• [BRIEF]
I need every line that includes the word "pooled" copied from the material.

• [RECORDS FOR THIS EXERCISE]
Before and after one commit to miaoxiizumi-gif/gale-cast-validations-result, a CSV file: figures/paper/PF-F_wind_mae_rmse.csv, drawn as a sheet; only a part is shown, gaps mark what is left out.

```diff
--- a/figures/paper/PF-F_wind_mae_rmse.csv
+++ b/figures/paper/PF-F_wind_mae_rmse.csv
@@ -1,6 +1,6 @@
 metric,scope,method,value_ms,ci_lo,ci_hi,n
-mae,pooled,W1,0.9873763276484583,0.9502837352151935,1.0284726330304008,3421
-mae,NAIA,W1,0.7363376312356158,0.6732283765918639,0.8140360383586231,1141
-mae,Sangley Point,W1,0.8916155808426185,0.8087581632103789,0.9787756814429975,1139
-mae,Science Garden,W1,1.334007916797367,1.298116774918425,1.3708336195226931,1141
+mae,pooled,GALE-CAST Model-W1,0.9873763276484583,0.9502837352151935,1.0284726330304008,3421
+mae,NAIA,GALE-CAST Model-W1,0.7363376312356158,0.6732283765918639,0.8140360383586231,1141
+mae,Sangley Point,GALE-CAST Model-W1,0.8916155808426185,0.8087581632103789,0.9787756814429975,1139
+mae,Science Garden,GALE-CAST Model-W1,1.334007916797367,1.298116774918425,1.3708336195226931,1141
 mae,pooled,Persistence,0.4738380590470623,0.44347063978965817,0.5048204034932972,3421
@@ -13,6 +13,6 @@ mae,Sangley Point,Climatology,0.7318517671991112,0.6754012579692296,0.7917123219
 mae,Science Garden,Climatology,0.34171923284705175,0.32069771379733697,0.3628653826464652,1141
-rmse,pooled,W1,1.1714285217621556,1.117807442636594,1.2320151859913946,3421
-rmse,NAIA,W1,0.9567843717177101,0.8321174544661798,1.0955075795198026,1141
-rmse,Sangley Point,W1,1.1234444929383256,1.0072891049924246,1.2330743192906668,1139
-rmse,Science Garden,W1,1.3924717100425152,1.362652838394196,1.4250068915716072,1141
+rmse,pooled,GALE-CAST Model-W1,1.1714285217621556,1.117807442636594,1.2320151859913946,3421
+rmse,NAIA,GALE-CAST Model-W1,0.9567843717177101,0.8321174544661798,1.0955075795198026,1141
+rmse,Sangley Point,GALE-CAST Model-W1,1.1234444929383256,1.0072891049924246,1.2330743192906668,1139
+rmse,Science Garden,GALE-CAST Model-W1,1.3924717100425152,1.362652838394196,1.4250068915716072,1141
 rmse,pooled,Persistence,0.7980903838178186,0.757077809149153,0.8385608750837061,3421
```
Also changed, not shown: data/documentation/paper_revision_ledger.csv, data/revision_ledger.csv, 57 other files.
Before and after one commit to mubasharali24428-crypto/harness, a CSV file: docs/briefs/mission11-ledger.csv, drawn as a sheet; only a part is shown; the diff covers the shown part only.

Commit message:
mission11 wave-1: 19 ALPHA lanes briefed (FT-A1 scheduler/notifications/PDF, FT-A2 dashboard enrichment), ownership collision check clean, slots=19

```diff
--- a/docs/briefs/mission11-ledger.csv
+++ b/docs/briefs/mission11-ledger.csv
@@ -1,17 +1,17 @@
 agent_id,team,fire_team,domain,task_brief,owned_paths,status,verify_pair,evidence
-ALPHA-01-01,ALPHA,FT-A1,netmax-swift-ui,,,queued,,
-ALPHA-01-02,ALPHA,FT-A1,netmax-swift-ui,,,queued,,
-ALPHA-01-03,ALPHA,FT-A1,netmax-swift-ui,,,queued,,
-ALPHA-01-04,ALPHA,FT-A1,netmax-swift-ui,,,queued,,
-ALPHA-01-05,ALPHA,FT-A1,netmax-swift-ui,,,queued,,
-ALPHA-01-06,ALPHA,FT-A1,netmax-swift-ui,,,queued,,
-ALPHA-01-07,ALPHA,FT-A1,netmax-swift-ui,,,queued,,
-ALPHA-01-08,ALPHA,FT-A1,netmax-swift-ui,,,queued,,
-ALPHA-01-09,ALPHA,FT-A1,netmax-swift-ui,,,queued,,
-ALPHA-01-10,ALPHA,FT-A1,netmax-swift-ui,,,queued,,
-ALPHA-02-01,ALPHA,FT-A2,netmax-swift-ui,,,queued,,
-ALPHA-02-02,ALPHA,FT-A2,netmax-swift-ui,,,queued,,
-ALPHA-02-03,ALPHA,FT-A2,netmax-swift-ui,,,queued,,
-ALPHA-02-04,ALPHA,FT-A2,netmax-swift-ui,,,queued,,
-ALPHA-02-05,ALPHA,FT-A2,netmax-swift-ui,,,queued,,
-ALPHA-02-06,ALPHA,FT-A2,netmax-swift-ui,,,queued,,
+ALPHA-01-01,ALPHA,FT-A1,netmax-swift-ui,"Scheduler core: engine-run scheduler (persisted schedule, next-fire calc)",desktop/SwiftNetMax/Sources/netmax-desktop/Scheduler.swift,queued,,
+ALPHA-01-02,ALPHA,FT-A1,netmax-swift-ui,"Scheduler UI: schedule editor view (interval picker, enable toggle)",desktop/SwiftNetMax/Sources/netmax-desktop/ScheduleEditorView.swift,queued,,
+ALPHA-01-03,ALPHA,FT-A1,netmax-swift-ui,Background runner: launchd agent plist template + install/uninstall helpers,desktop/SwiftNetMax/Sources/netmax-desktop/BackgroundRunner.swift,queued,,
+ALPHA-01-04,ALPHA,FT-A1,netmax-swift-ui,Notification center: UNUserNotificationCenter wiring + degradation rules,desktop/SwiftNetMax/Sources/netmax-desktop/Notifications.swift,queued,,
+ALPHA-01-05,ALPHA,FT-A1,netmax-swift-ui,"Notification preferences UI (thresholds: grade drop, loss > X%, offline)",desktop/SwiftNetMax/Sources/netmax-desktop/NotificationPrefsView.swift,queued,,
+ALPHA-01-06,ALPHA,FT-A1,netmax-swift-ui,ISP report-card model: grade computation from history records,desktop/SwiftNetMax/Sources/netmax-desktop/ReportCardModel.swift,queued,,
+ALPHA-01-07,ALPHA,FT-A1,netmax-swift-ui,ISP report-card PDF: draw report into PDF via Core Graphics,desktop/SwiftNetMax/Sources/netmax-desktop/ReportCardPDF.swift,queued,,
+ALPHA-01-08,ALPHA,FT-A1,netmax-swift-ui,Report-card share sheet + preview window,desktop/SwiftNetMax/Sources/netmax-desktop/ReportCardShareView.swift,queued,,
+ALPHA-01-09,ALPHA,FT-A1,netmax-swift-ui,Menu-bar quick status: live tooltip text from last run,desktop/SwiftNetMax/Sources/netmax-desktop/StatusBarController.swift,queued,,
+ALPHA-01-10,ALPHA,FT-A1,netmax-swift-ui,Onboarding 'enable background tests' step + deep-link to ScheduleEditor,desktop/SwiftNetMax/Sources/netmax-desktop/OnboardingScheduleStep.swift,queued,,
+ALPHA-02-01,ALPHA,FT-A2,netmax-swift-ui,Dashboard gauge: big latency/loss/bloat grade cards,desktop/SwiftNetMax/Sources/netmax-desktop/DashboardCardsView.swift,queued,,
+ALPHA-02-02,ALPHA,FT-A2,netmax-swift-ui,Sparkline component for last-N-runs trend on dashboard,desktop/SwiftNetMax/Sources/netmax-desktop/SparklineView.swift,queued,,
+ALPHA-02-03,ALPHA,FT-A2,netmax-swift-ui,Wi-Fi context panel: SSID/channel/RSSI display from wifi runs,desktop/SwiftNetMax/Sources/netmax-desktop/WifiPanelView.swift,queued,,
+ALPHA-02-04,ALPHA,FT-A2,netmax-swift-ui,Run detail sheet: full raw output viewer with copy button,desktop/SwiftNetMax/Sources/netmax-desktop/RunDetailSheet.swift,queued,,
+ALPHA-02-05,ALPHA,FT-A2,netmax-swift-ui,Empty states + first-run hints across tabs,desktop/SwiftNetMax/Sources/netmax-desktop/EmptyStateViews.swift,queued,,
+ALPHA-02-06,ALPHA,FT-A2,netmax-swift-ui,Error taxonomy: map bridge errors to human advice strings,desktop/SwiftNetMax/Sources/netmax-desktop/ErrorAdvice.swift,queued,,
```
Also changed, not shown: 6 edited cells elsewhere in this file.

• [PROBLEM SOLUTION]
-mae,pooled,W1,0.9873763276484583,0.9502837352151935,1.0284726330304008,3421
+mae,pooled,GALE-CAST Model-W1,0.9873763276484583,0.9502837352151935,1.0284726330304008,3421
 mae,pooled,Persistence,0.4738380590470623,0.44347063978965817,0.5048204034932972,3421
-rmse,pooled,W1,1.1714285217621556,1.117807442636594,1.2320151859913946,3421
+rmse,pooled,GALE-CAST Model-W1,1.1714285217621556,1.117807442636594,1.2320151859913946,3421
 rmse,pooled,Persistence,0.7980903838178186,0.757077809149153,0.8385608750837061,3421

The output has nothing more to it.